Words by Laura Beaney in Design & Architecture · Nov 16th, 2021
Tabari Artspace is one of the UAE’s founding galleries, established by Maliha Tabari in Dubai in 2002. Maliha collects and champions artists from the MENA region and its diaspora with unwavering enthusiasm. Her collection of more than 200 works spans the modern and contemporary periods and tells a story about life in the MENA region from a multitude of perspectives.
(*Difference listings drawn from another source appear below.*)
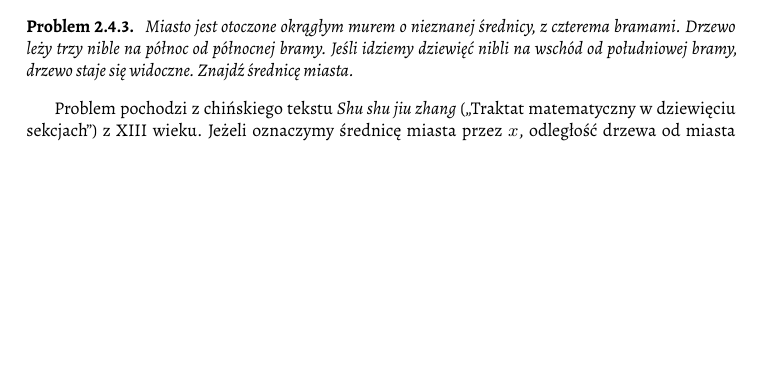
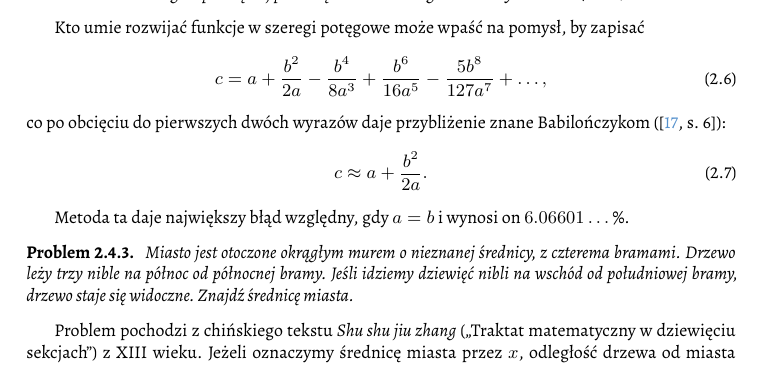
Before and after one commit to fechmistrz/almawaukh-geometry, a LaTeX document (src/geo-textbook.tex, which reads src/triangle/pythagorean.tex): part of page 27 of 114, cut at the place of the change, the shorter picture padded with empty space. Compiled offline with XeLaTeX.

Commit message:
Eves-Chapter-1

```diff
--- a/src/triangle/pythagorean.tex
+++ b/src/triangle/pythagorean.tex
@@ -125,8 +125,19 @@ Ale jego śmierć nie cofnie rozłamu, jaki powstanie w szkole.
 (Być może w tym miejscu warto dowiedzieć się o cegle Eulera.)
 
 \begin{corollary}
-    Długość przekątnej prostokąta o bokach długości $a$ i $b$ wynosi $\sqrt{a^2 + b^2}$.
+    Długość przekątnej prostokąta o bokach długości $a$ i $b$ wynosi $c = \sqrt{a^2 + b^2}$.
 \end{corollary}
+
+Kto umie rozwijać funkcje w szeregi potęgowe może wpaść na pomysł, by zapisać
+\begin{equation}
+    c = a + \frac{b^2}{2a} - \frac{b^4}{8a^3} + \frac{b^6}{16a^5} - \frac{5b^8}{127a^7} + \ldots,
+\end{equation}
+co po obcięciu do pierwszych dwóch wyrazów daje przybliżenie znane Babilończykom (\cite[s. 6]{eves1_1972}):
+\begin{equation}
+    c \approx a + \frac{b^2}{2a}.
+\end{equation}
+
+Metoda ta daje największy błąd względny, gdy $a = b$ i wynosi on $6.06601\ldots \%$.
 
 \begin{problem} % Delta 2024/09
     Miasto jest otoczone okrągłym murem o nieznanej średnicy, z czterema bramami.
```
Also changed, not shown: src/similarity/angle-bisector.tex (+0 -2 lines), src/triangle/steiner_lehmus.tex (+1 -0 lines).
A central figure in the development of the Emirates’s cultural landscape through her ambitious programming, mentorship and initiatives, Maliha has witnessed the regional art eco-system blossom. Tabari Artspace, once a rare space through which to encounter the modern masters of the MENA region, transformed at pace with the UAE and is now a platform that reveals the current contemplations of a new generation to a global audience. Now, as Tabari Artspace prepares to enter into its second decade, Maliha considers the factors that have contributed to her gallery’s success, from location to community engagement, before assessing the shape her gallery might take in the digital era.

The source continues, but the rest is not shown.